Asher Lev's world is confined to the strict beliefs and traditions of the Hasidic community, post World War 2. Asher's only duty as a young boy is to be an obedient Jew, to study the traditions and to someday be a leader in this strict sect, like his father. But Asher Lev is not like his father. Asher has a a gift that his father considers straight from Satan: he is an artist. Asher tries to put aside his art, but it is evident from a very early age that his gift can't be buried.

The novel takes us from Asher's first memories as a boy of about four into his early 20s. His life is filled with struggles: as an artist struggling on a personal level, as a Hasidic Jew in a secular world, as a son who betrays his parents. His life is full of guilt and torment, but he is unable to sacrifice his art for the sake of his family and his community.

Throughout the novel, Potok clearly expresses the burden that often accompanies great genius. His writing is powerful; the nuances of relationship are practically tangible. The character of Asher Lev will stay with me for a long, long time. I am going to add the sequel to this book, The Gift of Asher Lev, to my reading list.


Brenna said...

This sounds fantastic! Thanks for the review.

Marbel said...

Yes, thanks for it. I remember reading, and liking, something by Chaim Potok years ago (I wish I could remember) but have never gotten back to him.

Page Turner said...

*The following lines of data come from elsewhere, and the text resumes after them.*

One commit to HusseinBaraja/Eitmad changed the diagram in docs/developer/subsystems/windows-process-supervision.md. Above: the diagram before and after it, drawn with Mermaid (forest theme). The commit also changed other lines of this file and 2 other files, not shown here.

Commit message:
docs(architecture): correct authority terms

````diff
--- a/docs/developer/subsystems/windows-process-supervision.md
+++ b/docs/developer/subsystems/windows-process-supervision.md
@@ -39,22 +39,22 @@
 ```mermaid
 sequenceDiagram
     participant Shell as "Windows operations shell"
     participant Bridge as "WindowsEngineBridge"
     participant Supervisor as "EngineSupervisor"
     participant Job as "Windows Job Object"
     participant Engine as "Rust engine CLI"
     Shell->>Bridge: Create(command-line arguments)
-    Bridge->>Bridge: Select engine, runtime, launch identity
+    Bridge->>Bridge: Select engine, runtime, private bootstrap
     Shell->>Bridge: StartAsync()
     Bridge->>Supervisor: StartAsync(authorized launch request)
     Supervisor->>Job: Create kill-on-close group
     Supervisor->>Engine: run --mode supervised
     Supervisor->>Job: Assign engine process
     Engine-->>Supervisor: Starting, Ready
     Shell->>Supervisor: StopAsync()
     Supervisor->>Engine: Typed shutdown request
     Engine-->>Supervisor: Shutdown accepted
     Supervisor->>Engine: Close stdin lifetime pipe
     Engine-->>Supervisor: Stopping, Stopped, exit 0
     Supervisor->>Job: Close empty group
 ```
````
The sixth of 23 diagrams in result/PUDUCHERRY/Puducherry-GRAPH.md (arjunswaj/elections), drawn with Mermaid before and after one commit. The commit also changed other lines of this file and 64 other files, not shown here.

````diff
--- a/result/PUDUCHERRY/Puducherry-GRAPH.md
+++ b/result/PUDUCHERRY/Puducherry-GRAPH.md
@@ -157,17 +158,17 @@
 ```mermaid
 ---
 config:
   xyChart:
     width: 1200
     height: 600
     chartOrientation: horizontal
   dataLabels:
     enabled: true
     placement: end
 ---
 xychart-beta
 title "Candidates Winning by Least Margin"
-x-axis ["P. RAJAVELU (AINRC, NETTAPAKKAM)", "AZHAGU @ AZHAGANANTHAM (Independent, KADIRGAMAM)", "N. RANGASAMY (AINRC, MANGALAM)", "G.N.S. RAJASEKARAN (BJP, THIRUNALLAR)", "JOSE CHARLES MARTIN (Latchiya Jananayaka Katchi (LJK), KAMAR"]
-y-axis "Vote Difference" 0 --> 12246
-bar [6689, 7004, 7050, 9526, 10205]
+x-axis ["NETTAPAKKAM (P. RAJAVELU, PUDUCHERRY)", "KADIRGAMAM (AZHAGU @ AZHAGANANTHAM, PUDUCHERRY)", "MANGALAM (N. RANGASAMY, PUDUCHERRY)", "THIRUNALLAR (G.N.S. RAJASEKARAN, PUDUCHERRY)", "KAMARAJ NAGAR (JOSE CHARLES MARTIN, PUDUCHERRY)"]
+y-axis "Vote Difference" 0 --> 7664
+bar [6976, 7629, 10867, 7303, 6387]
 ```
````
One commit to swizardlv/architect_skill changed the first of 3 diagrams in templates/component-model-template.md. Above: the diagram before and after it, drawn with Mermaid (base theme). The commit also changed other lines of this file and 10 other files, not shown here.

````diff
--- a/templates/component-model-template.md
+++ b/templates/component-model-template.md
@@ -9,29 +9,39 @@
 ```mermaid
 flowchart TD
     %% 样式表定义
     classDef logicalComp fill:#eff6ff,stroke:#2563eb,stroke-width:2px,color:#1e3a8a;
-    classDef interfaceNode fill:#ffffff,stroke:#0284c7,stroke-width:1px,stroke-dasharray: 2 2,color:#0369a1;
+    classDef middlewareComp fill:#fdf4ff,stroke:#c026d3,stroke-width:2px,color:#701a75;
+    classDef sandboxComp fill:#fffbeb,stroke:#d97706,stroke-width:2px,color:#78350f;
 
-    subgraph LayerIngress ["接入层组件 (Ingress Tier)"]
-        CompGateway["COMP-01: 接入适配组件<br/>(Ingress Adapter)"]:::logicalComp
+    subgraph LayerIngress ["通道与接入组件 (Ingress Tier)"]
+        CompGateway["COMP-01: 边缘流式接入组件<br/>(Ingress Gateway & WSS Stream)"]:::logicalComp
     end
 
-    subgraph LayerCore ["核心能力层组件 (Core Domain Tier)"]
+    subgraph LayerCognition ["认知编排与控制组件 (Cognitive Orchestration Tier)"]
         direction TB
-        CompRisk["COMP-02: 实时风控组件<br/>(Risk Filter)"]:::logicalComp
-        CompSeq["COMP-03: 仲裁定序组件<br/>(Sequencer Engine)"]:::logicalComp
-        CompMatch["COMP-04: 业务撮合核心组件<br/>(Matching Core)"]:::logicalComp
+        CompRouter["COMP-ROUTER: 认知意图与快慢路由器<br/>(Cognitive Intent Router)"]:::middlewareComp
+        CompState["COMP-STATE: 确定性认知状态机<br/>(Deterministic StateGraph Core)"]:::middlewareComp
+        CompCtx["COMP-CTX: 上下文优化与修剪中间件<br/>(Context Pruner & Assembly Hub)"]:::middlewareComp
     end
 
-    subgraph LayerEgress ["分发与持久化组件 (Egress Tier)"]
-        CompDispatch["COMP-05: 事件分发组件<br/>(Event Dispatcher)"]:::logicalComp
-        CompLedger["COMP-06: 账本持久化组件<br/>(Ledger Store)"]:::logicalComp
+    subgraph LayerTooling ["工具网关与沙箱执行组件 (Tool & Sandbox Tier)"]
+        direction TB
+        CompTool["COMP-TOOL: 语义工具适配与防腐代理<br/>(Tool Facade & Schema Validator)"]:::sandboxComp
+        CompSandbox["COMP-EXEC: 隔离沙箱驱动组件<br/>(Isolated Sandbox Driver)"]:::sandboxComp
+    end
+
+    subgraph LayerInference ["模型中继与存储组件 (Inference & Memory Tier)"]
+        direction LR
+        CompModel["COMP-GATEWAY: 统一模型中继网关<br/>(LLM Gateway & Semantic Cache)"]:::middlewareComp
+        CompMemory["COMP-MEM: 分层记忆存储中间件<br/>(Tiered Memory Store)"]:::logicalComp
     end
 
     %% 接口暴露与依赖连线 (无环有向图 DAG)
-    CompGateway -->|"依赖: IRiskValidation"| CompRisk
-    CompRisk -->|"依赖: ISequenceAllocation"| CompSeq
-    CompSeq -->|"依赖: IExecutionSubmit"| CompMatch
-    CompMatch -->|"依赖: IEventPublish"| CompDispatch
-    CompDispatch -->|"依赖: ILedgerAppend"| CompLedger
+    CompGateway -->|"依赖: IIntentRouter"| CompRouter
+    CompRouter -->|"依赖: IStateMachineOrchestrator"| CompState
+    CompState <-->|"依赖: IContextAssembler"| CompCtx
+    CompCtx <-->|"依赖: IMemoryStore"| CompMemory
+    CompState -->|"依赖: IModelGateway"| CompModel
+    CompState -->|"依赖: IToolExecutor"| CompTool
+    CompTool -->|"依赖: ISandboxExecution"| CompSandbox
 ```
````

I read this and the sequel last year and really enjoyed both of them, which reminds me that I meant to read more of Potok this year, too. Thanks for your review and reminder of this wonderful story!

Anonymous said...

Hi Sarah--I love this book too. I teach it in my interdisciplinary 10th grade class. We do it at the end of the year, when the kids have had a whole year of art history, so they understand Picasso and all the art stuff. We also spend time early in the course talking about how Islamic, Jewish and early Christian art all share the 2d Commandment prohibition on representational art/graven images, and how Christian art, obviously, got away from this idea, or at least took it less literally. The idea of the artist as Godlike creator also resonates with Frankenstein, which we read earlier in the year. It's also a great example of the 20th C psychological novel. Kids love it. I've read the sequel--it's not as good, but it's good enough to read it to find out what happens :) Outside of class, I like the art connections between this and PEOPLE OF THE BOOK by Geraldine Brooks. Needs to be on your TBR list, along with all her other books, if it isn't already!
Carrie C